In my journey to pursuing a legal education, I’m what’s known as a “non-traditional applicant.” I’m not in the throes of my undergraduate senior year, I don’t have the perfect undergraduate GPA, and I’m a few years into the workforce. It wasn’t an innate, burning desire from a young age to become a lawyer, rather living at a time, as an adult, where it’s evident that the justice system is failing the most marginalized groups of people in our society. It’s from watching the news, what’s happening around us, from marching and raising my voice, and looking inward to see if it’s possible to make a difference in an area where I think my passions and skill-sets could positively intersect.
But, one thing equalizes both non-traditional and traditional applicants, alike: the Law School Admissions Test (LSAT).
I can stake claim to being good at a few things. Rapidly learning song lyrics; finding the best french fries in any given city; recalling obscure music history facts that no one asked for. For all the things I do well, standardized testing (of any kind) isn’t even in the Top 10. Knowing this, and the weight that the LSAT carries for prospective law school applicants, I decided to invest in an in-person, intensive prep course to kick-start my formal study plan.
Last night was the first class of a five-week long course, and, as a proper prelude to the long road ahead, we dove in by taking a practice LSAT under realistic conditions. As I walked into the classroom at my old Alma mater (poetic, at best) I felt like the oldest person in the room. There wasn’t a lot of us, but my peers were fresh-faced, and some were friends from a previous semester’s class. The age gap was painfully obvious, but I felt calmer than I remember feeling when I was that age; a feeling that allowed me to simultaneously take seriously the gravity of what this kind of test means without betting my livelihood on it. I was ready, my peers looked ready, and there we were: ready.

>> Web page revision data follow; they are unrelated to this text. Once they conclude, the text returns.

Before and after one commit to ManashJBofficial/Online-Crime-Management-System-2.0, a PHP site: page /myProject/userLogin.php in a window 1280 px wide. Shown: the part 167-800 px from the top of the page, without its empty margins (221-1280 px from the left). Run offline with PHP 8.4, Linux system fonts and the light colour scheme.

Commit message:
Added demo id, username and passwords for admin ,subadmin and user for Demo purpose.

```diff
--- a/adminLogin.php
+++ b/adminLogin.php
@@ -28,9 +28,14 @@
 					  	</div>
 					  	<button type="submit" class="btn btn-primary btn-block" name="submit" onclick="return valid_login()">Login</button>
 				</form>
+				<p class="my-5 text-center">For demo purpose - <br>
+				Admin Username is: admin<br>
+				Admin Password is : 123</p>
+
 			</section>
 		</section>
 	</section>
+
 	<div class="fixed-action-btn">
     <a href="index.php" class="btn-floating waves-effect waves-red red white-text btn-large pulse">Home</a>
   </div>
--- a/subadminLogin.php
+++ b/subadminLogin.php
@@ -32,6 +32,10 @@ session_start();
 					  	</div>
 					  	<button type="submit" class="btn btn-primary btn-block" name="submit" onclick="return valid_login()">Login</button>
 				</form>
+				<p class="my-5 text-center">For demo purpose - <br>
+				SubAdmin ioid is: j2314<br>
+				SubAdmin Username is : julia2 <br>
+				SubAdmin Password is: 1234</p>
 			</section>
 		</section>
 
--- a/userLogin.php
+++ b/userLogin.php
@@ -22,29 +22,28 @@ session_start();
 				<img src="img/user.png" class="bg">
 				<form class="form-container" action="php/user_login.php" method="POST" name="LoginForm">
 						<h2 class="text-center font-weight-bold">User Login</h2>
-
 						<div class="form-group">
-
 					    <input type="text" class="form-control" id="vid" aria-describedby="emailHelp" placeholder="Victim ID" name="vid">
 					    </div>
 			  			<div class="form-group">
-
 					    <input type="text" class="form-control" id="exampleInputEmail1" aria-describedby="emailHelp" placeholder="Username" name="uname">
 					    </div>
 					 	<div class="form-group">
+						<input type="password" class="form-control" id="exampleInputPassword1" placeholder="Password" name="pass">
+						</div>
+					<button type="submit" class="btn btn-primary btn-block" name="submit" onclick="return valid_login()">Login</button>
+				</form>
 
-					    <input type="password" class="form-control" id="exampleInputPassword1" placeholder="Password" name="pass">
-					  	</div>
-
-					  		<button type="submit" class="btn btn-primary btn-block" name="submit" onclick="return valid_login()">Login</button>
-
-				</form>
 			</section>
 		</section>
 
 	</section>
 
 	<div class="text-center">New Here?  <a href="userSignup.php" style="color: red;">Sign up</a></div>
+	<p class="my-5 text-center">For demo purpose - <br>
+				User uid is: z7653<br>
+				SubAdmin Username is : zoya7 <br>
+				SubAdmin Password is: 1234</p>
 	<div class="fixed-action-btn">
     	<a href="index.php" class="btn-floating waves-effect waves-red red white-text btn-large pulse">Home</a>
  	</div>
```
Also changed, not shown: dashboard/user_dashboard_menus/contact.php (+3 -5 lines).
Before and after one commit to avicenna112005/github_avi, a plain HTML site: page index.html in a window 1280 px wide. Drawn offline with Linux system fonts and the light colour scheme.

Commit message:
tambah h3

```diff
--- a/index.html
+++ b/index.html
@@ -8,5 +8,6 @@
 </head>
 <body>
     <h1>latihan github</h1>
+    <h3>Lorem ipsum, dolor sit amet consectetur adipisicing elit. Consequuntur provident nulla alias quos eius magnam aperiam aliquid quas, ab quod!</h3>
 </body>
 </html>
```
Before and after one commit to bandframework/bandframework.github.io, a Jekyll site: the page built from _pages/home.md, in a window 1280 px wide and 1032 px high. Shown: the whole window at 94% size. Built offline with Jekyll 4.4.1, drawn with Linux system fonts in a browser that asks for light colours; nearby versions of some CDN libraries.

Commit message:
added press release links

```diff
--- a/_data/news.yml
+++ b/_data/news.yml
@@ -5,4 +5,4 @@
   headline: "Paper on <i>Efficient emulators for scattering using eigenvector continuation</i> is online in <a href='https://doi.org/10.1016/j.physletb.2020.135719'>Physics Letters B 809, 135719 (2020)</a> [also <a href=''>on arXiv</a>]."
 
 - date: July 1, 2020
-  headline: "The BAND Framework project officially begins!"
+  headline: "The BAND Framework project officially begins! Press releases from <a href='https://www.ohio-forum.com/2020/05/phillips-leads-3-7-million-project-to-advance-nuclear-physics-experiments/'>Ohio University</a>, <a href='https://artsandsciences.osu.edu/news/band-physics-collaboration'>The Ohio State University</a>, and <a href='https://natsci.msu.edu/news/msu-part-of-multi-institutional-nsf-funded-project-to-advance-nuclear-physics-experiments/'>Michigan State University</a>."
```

It’s 6 PM, the course is four hours long, and the first words out of the instructor’s mouth are. . .
“This will be torturous.”
As a technical trainer by day, I can’t imagine walking into a room of people who paid to learn and setting the stage with that. While I was nervous (because of the personally uncharted territory), tired (from the long work day), and hungry (because I forgot to eat dinner before class), I didn’t walk in feeling like what I was about to experience was going to, in any way, be torturous for me. Even after her comment, I still didn’t feel in danger. If anything, I was a little angry.
For any younger, anxious undergraduate in the room who might have been feeling unsure about the prospect of applying, getting into, and finishing law school – those words could have been damaging. I firmly believe that the way to educating others, particularly others who’ve paid to learn vital skills for a particular subject area that you might be particularly knowledgeable in, setting the tone for the course by projecting your own feelings about the exam is not only unproductive, it’s really not OK.
So much of what I’ve noticed about the culture of LSAT preparation is that everything about the way students give advice to others is to offer the most negative form of their opinion to dissuade them from endeavoring down what is, by all accounts, a difficult path. Spend five minutes Googling “will a LSAT score of 160 get me into law school?” and read any forum where strangers discourage and dissuade each other from pursuing a legal education. The negativity is pervasive.
Nevertheless, the one place it is not supposed to be pervasive is in the expensive, highly rated preparation course; a course that, if I had to wager a guess, most people don’t sign up for if they’re already an expert in the material.
I get it. The admissions process is beyond tough, and statistically, the odds aren’t in our favor of getting into one of the “Holy Trinity” schools. But, arbitrarily dissuading students, advice seekers, strangers, potential fellow colleagues. . . people, from pursuing something that they feel passionate about – directly or indirectly – it doesn’t make the applicant pool smaller. ..
It just makes you look like an a**hole.
After I got home last night, I felt myself falling into the “I’m not good enough for this” slump. Why? Because for a split second I let myself believe that whatever score I got on my first, cold practice exam was it. Because some stranger on the internet told someone else it was near impossible to get any higher. Because another stranger on the internet told another stranger who had just graduated from engineering school, that she shouldn’t quit her day job because she didn’t get a 170 on her most recent practice test.
Good teachers and instructors can shape the course of someone’s future, but in the absence of sage wisdom (or the façade of a positive attitude), it’s important to be able to lift yourself up by your bootstraps, be your own champion, and work smarter despite the opinions of others.
If the road is as torturous as she said it is, then here’s to the next four months of torture.